Check out any bingo hall on a Friday or Saturday night and you are likely to see friendship groups at loads of tables, chatting (not too loudly!) and having a good time.
For bingo mad social circles who want to perhaps host an evening of entertainment at home then, bingo would be an obvious choice – taking it in turns to be the caller, making up your own funny bingo calls, etc.
Local societies looking to raise money might think along the same lines, after all, everyone loves a bit of bingo and it’s an effective, inclusive way of fund raising because literally anybody can learn how to play.
But some people might worry about whether or not this is all ok given that bingo is technically gambling. Other people might laugh at the idea of someone worrying about the legality of home bingo; after all, what’s a game of bingo between friends, right?
Whichever side of the fence you sit on, there has to be an answer to this question, and this little article will reveal it.
So, should you swap an evening of hosting bingo for a raffle or a Tupperware party instead? Let’s find out.
When Does a Game of Bingo Need a License?
Don’t run away, we’ll keep this simple.
Bingo is gambling so the question of licensing is a good one. You don’t want the police kicking your door in just as your auntie Doris has got settled and you call eyes down.
Bingo can be played for cash or prizes, although confusingly the prizes can also be cash. We just said we would keep this simple didn’t we?
Basically, a cash game would mean the prize could go up or down depending on the number of tickets sold whereas a prize game has a fixed prize, whether that is a cash amount, a holiday, or a cuddly toy.
Generally speaking it’s only commercial bingo halls that offer cash games because you need a gambling license from the UK Gambling Commission for that.
Bingo games for prizes can be held at venues like family entertainment centres and adult gaming centres – think Butlins and seaside arcades – with just a permit from the local council. However, they don’t have free reign:
- Maximum £1 participation fee
- Maximum of £500 worth of participation fees allowed
- Rollovers are not allowed, all games must start and end on the same day
Interestingly though, under 18s are allowed to play in these games, while they wouldn’t even be allowed inside a commercial bingo hall.
Outside of this, it is actually possible to host a bingo night and sell tickets to the public without a licence or a permit, but you do have to follow some rules to make it ok.
When Does a Game of Bingo Not Need a License?
It’s actually easier to legally host a game of bingo than you might think.
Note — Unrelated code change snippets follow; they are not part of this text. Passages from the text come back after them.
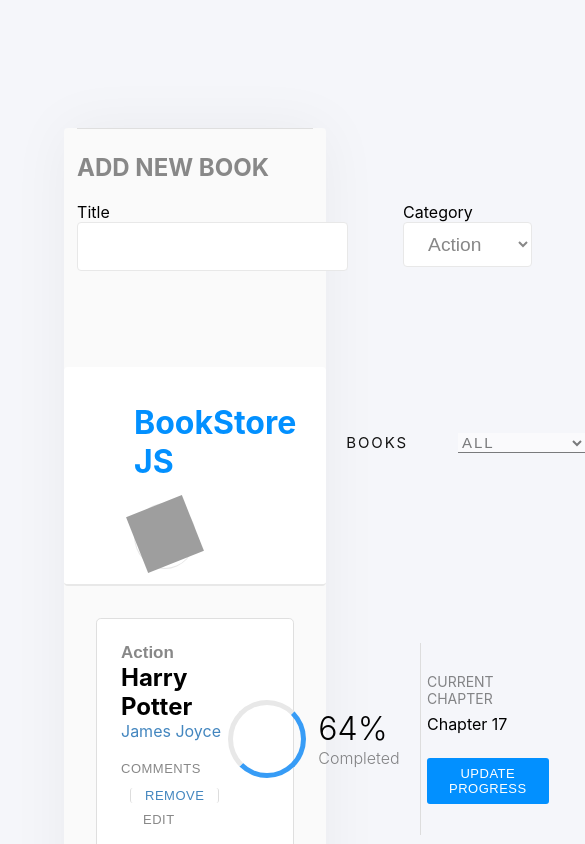
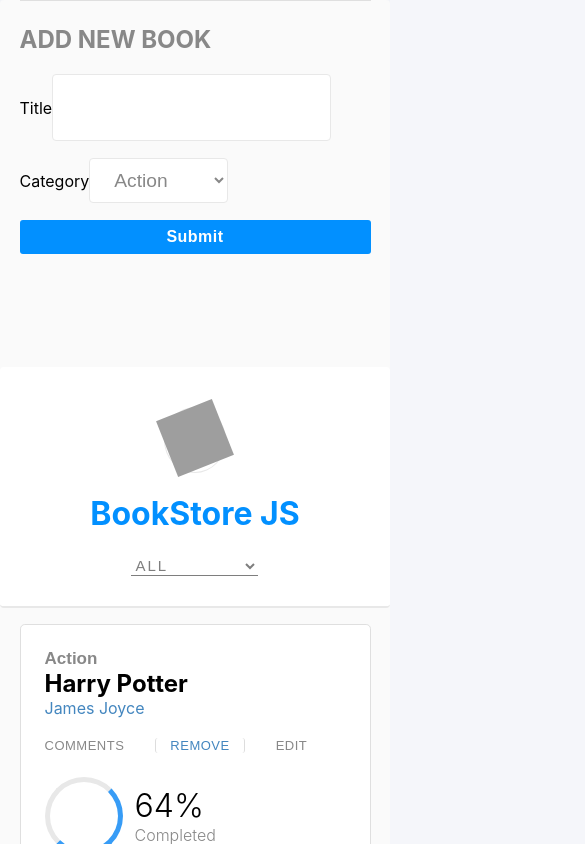
Before and after one commit to luisvinicius09/bookstoreRedux, a React (Create React App) app: page / in a window 390 px wide. Shown: the top 844 px of the page, 585 px wide, since content can reach past the window. Built offline with nearby package versions, Linux system fonts and the light colour scheme; grey boxes are pictures that could not be loaded.

Commit message:
Add responsiveness

```diff
--- a/src/index.scss
+++ b/src/index.scss
@@ -310,3 +310,115 @@
     }
   }
 }
+
+@media only screen and (max-width: 900px) {
+  .title {
+    display: flex;
+    flex-direction: column;
+
+    .books {
+      display: none;
+    }
+
+    .categories {
+      align-self: flex-start;
+    }
+  }
+
+  .book-container {
+    .left-center {
+      flex-direction: column;
+      flex-basis: 70% !important;
+      border-right: 1px solid #ddd;
+
+      #center {
+        justify-content: flex-start !important;
+        padding-top: 16px;
+        border: none !important;
+      }
+    }
+
+    #right {
+      padding-left: 10%;
+    }
+  }
+
+  .main-form {
+    input {
+      flex-basis: 36% !important;
+      margin-right: 20px !important;
+    }
+
+    select {
+      flex-basis: 26% !important;
+      margin-right: 20px !important;
+    }
+
+    button {
+      flex-basis: 33% !important;
+    }
+  }
+}
+
+@media only screen and (max-width: 768px) {
+  .book-container {
+    flex-direction: column;
+  }
+
+  .left-center {
+    flex-direction: row !important;
+    width: 100%;
+    border: none !important;
+    border-bottom: 1px solid #ddd !important;
+    padding-bottom: 17px;
+  }
+
+  #right {
+    padding: 17px 0 0 !important;
+    display: flex;
+    flex-direction: column;
+    justify-content: center;
+    align-self: flex-start;
+  }
+
+  .main-form {
+    flex-direction: column;
+
+    input,
+    select {
+      margin: 0 0 17px !important;
+      padding: 10px;
+    }
+
+    button {
+      padding: 15px !important;
+    }
+  }
+}
+
+@media only screen and (max-width: 576px) {
+  #root {
+    padding: 0;
+  }
+
+  header {
+    flex-flow: column-reverse !important;
+    padding: 20px 0 30px !important;
+
+    .categories {
+      align-self: center !important;
+    }
+
+    .imgHeader {
+      margin: 20px auto 0;
+    }
+  }
+
+  .book-section {
+    padding: 1em !important;
+
+    .left-center {
+      flex-direction: column !important;
+    }
+  }
+}
```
The specifics of your situation will dictate the rules you have to follow, but once you know what category you belong to it’s all fairly easy to understand.
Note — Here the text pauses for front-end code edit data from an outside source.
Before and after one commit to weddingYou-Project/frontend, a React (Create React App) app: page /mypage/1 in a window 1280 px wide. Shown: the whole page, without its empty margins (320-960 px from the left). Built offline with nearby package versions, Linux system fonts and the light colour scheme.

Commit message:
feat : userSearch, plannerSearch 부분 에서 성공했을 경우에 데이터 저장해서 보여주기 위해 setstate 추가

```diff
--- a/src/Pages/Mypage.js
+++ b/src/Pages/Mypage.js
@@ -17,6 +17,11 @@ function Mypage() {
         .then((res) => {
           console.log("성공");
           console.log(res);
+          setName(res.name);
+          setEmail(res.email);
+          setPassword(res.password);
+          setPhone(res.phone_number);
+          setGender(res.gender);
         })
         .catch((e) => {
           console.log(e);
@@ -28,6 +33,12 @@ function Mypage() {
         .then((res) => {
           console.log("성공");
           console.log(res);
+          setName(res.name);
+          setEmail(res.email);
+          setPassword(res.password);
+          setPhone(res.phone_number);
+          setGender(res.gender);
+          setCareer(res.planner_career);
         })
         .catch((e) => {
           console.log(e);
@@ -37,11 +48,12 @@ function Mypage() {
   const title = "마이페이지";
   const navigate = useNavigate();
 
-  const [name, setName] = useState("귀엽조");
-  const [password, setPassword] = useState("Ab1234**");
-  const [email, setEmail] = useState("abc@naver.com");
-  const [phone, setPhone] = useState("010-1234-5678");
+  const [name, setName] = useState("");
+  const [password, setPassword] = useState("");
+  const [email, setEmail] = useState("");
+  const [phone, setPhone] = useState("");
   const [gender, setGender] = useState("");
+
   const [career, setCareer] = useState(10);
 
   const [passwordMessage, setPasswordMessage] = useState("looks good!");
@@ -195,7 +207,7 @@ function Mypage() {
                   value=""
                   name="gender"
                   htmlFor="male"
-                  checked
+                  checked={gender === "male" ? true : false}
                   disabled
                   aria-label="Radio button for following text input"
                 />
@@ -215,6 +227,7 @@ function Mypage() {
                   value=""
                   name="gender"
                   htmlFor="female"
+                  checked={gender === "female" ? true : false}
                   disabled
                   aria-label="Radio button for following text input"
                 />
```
Non-Commercial Equal Chance Gaming
If you were part of a society or a charity wanting to raise money for good causes then this would be the category for you.
It obviously has to be non-commercial, meaning that no one is allowed to make personal profit from organising the bingo night – if that’s your angle you will need a proper license and all that stuff.
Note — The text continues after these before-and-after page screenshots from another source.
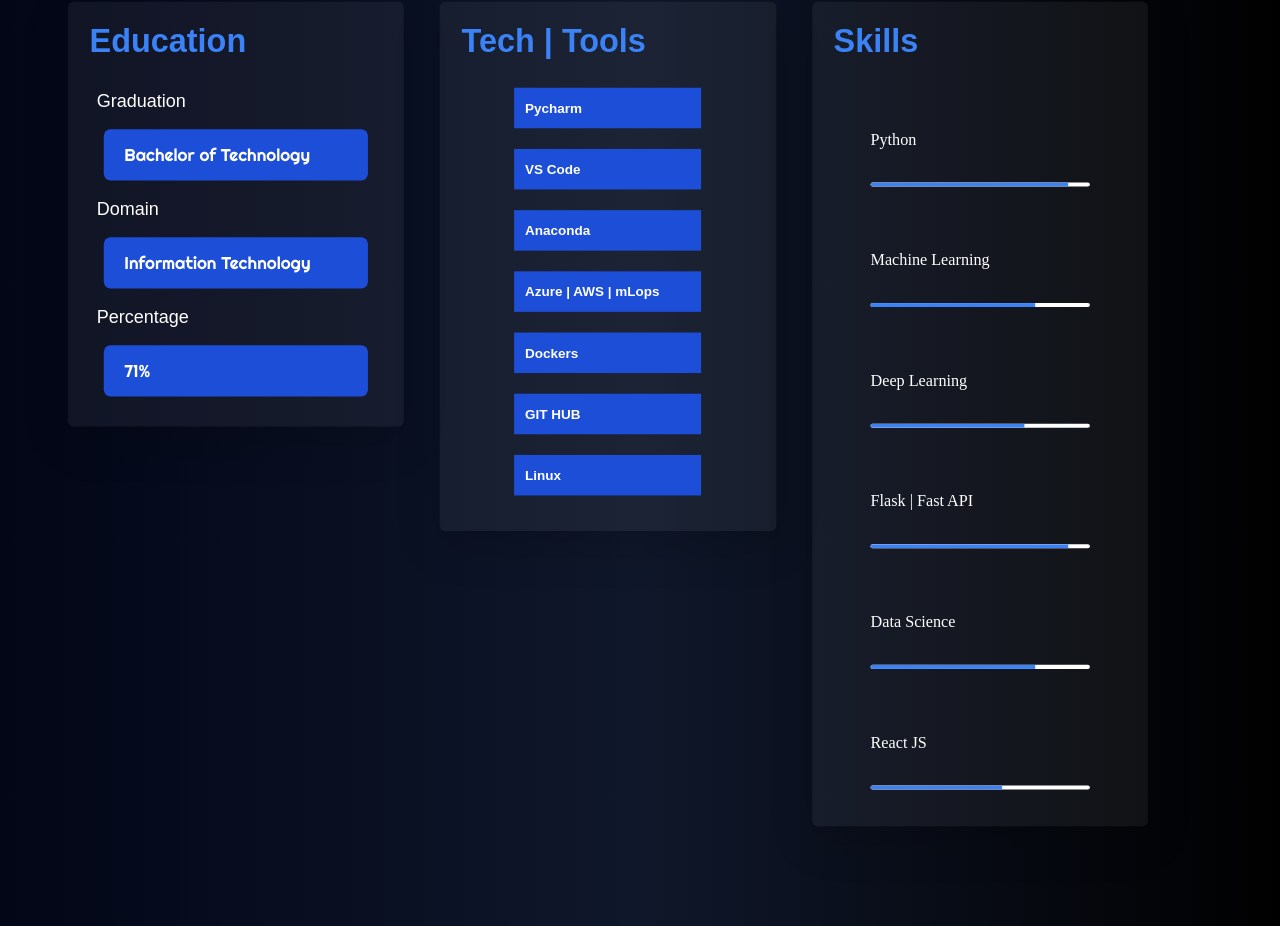
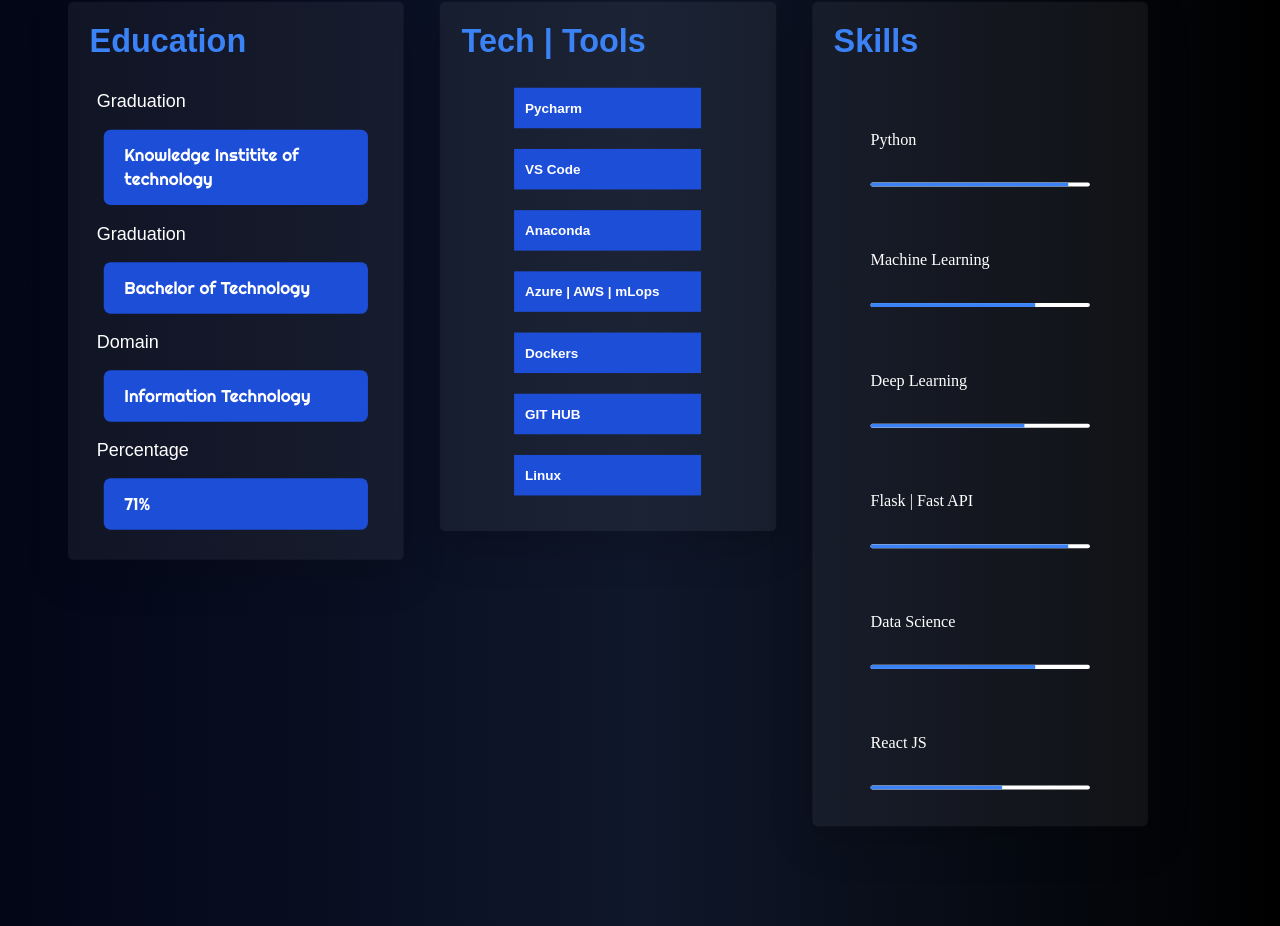
Before and after one commit to KathirvelMurugesan/kathir-protfolio, a React (Vite) app: page /skills in a window 1280 px wide. Shown: the part 1240-2166 px from the top of the page. Built offline with nearby package versions, Linux system fonts and the light colour scheme; a web font is replaced by a local one.

Commit message:
Update page2.jsx

```diff
--- a/src/pages/page2.jsx
+++ b/src/pages/page2.jsx
@@ -67,6 +67,7 @@
 
         {/* Education */}
         <Section title="Education" className='p-9 '>
+          <Educationbar topic="Graduation" details="Knowledge Institite of technology" />
           <Educationbar topic="Graduation" details="Bachelor of Technology" />
           <Educationbar topic="Domain" details="Information Technology" />
           <Educationbar topic="Percentage" details="71%" />
```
The words ‘equal chance’ mean that all players must have the same opportunity to win, and since bingo is a game based on luck so that’s a big tick; plus, they must not be competing against any sort of bank, and in a game of bingo the players are all competing against each other, so this is another big tick.
You can still charge a participation fee and give out prizes, although:
- All players must be made aware of the cause the proceeds will be donated to, and the money must actually go to that cause afterwards.
- A maximum each player can be charged to participate in all games is £8.
- The total value of all prizes won in all games must be no more than £600, except in cases where the event is the ‘final’ of a series of events and the players have already taken part in a previous event – if there was a bingo tournament, for example. A £900 prize would be allowed in this case.
Once again under 18s are allowed to take part in bingo nights like this, and usually an entrance fee is charged rather than individual ticket prices.
Private gaming has to take place in a venue that the public don’t have access to, like a residential home, halls of residence, or your dining room.
The game cannot be run for profit and no participation fee can be charged either, but that doesn’t mean you can’t play for cash.
A gaming stake is not considered to be a participation fee (again, confusing isn’t it!) so players can still buy tickets, and that means the winners can still win cash. The key thing is that all of the money spent on tickets must be paid out again as prizes, none of it can be kept by the organiser even if it is for charity.
So long as these rules are followed you can organise a private game of bingo without a license, a permit, or even so much as a letter from your Mum or Dad.
Under 18’s can legally play as well.